*Task*
Though the entries hold pictures, only their text should be duplicated, exactly and in full.

Given data: Begin

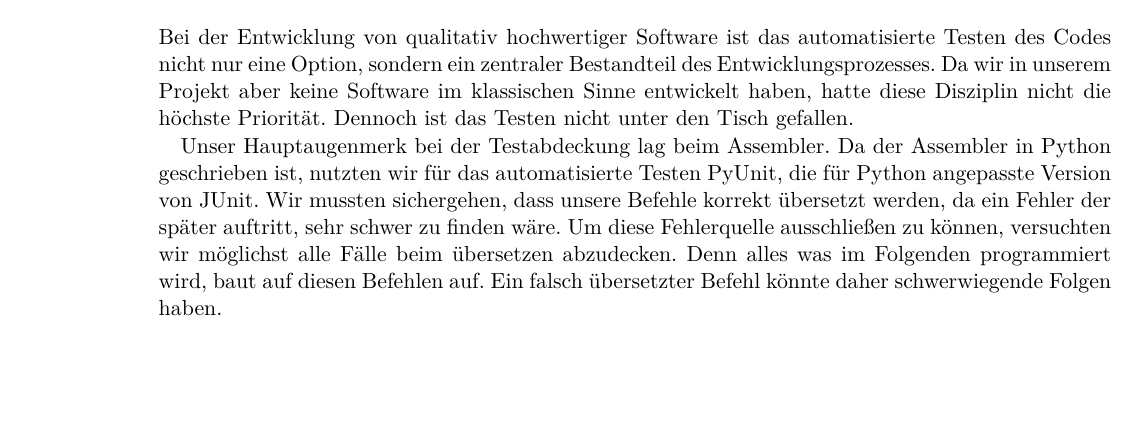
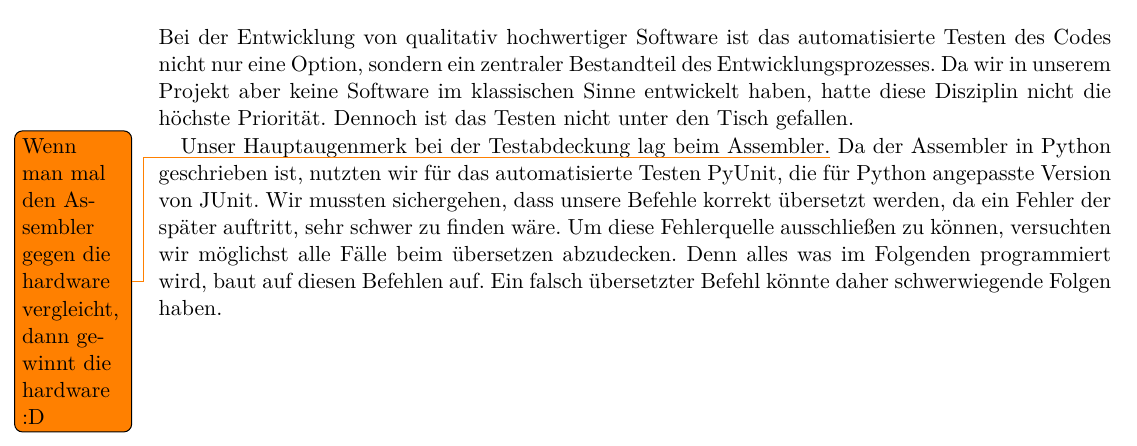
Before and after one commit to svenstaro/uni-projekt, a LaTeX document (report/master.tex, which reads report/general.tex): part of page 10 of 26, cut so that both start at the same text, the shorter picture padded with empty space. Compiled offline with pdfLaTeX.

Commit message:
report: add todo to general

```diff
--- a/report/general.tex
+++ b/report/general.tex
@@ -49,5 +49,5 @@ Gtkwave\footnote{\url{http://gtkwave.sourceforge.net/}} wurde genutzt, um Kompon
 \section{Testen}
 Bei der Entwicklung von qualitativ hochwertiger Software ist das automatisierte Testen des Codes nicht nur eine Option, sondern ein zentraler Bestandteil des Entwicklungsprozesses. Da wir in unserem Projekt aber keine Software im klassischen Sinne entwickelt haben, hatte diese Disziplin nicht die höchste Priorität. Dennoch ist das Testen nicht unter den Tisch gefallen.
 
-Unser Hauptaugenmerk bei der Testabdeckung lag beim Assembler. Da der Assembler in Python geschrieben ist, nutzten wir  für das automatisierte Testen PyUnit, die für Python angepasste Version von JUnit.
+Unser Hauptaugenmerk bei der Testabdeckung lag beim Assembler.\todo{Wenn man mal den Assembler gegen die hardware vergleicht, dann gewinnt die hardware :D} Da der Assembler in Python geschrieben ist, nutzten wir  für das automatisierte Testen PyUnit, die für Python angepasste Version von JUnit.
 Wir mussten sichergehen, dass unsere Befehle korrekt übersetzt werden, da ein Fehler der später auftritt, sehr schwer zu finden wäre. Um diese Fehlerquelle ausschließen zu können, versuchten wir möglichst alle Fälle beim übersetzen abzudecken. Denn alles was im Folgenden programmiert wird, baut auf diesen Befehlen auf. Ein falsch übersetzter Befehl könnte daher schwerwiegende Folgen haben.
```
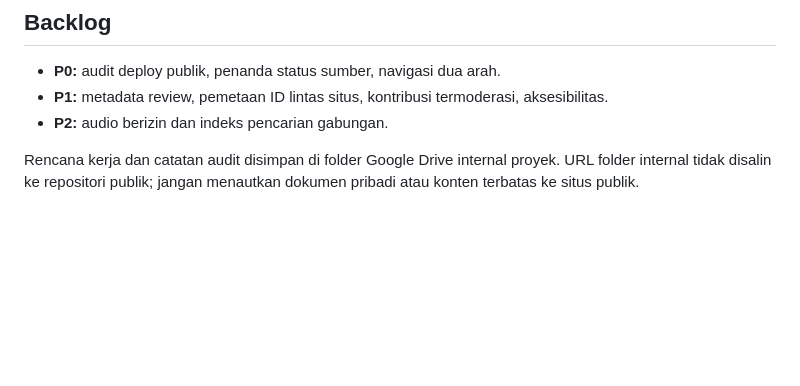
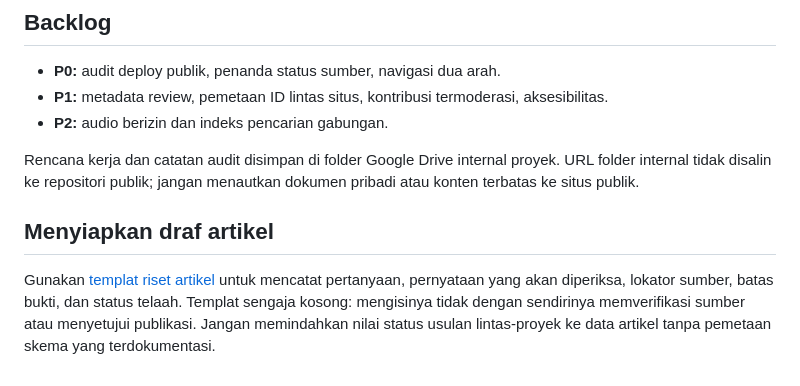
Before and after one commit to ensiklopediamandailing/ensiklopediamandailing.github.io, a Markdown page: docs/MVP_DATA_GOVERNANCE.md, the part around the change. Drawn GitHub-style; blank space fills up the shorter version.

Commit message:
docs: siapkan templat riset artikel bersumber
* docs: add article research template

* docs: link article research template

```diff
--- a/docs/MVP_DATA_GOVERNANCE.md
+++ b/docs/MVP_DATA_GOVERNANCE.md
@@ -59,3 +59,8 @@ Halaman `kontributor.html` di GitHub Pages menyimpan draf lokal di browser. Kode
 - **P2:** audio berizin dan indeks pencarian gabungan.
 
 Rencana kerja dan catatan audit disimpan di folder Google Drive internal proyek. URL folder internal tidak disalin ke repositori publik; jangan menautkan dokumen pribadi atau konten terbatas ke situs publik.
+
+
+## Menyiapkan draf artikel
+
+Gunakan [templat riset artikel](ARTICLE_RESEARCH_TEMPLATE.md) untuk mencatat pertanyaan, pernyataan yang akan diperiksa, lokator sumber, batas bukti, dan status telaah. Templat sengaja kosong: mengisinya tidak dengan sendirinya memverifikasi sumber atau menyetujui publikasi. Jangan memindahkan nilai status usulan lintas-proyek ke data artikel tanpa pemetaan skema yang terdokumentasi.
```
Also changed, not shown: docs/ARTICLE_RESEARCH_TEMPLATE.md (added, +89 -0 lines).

Given data: End

*Written reply*
Before and after one commit to svenstaro/uni-projekt, a LaTeX document (report/master.tex, which reads report/general.tex): part of page 10 of 26, cut so that both start at the same text, the shorter picture padded with empty space. Compiled offline with pdfLaTeX.

Commit message:
report: add todo to general

```diff
--- a/report/general.tex
+++ b/report/general.tex
@@ -49,5 +49,5 @@ Gtkwave\footnote{\url{http://gtkwave.sourceforge.net/}} wurde genutzt, um Kompon
 \section{Testen}
 Bei der Entwicklung von qualitativ hochwertiger Software ist das automatisierte Testen des Codes nicht nur eine Option, sondern ein zentraler Bestandteil des Entwicklungsprozesses. Da wir in unserem Projekt aber keine Software im klassischen Sinne entwickelt haben, hatte diese Disziplin nicht die höchste Priorität. Dennoch ist das Testen nicht unter den Tisch gefallen.
 
-Unser Hauptaugenmerk bei der Testabdeckung lag beim Assembler. Da der Assembler in Python geschrieben ist, nutzten wir  für das automatisierte Testen PyUnit, die für Python angepasste Version von JUnit.
+Unser Hauptaugenmerk bei der Testabdeckung lag beim Assembler.\todo{Wenn man mal den Assembler gegen die hardware vergleicht, dann gewinnt die hardware :D} Da der Assembler in Python geschrieben ist, nutzten wir  für das automatisierte Testen PyUnit, die für Python angepasste Version von JUnit.
 Wir mussten sichergehen, dass unsere Befehle korrekt übersetzt werden, da ein Fehler der später auftritt, sehr schwer zu finden wäre. Um diese Fehlerquelle ausschließen zu können, versuchten wir möglichst alle Fälle beim übersetzen abzudecken. Denn alles was im Folgenden programmiert wird, baut auf diesen Befehlen auf. Ein falsch übersetzter Befehl könnte daher schwerwiegende Folgen haben.
```
Before and after one commit to ensiklopediamandailing/ensiklopediamandailing.github.io, a Markdown page: docs/MVP_DATA_GOVERNANCE.md, the part around the change. Drawn GitHub-style; blank space fills up the shorter version.

Commit message:
docs: siapkan templat riset artikel bersumber
* docs: add article research template

* docs: link article research template

```diff
--- a/docs/MVP_DATA_GOVERNANCE.md
+++ b/docs/MVP_DATA_GOVERNANCE.md
@@ -59,3 +59,8 @@ Halaman `kontributor.html` di GitHub Pages menyimpan draf lokal di browser. Kode
 - **P2:** audio berizin dan indeks pencarian gabungan.
 
 Rencana kerja dan catatan audit disimpan di folder Google Drive internal proyek. URL folder internal tidak disalin ke repositori publik; jangan menautkan dokumen pribadi atau konten terbatas ke situs publik.
+
+
+## Menyiapkan draf artikel
+
+Gunakan [templat riset artikel](ARTICLE_RESEARCH_TEMPLATE.md) untuk mencatat pertanyaan, pernyataan yang akan diperiksa, lokator sumber, batas bukti, dan status telaah. Templat sengaja kosong: mengisinya tidak dengan sendirinya memverifikasi sumber atau menyetujui publikasi. Jangan memindahkan nilai status usulan lintas-proyek ke data artikel tanpa pemetaan skema yang terdokumentasi.
```
Also changed, not shown: docs/ARTICLE_RESEARCH_TEMPLATE.md (added, +89 -0 lines).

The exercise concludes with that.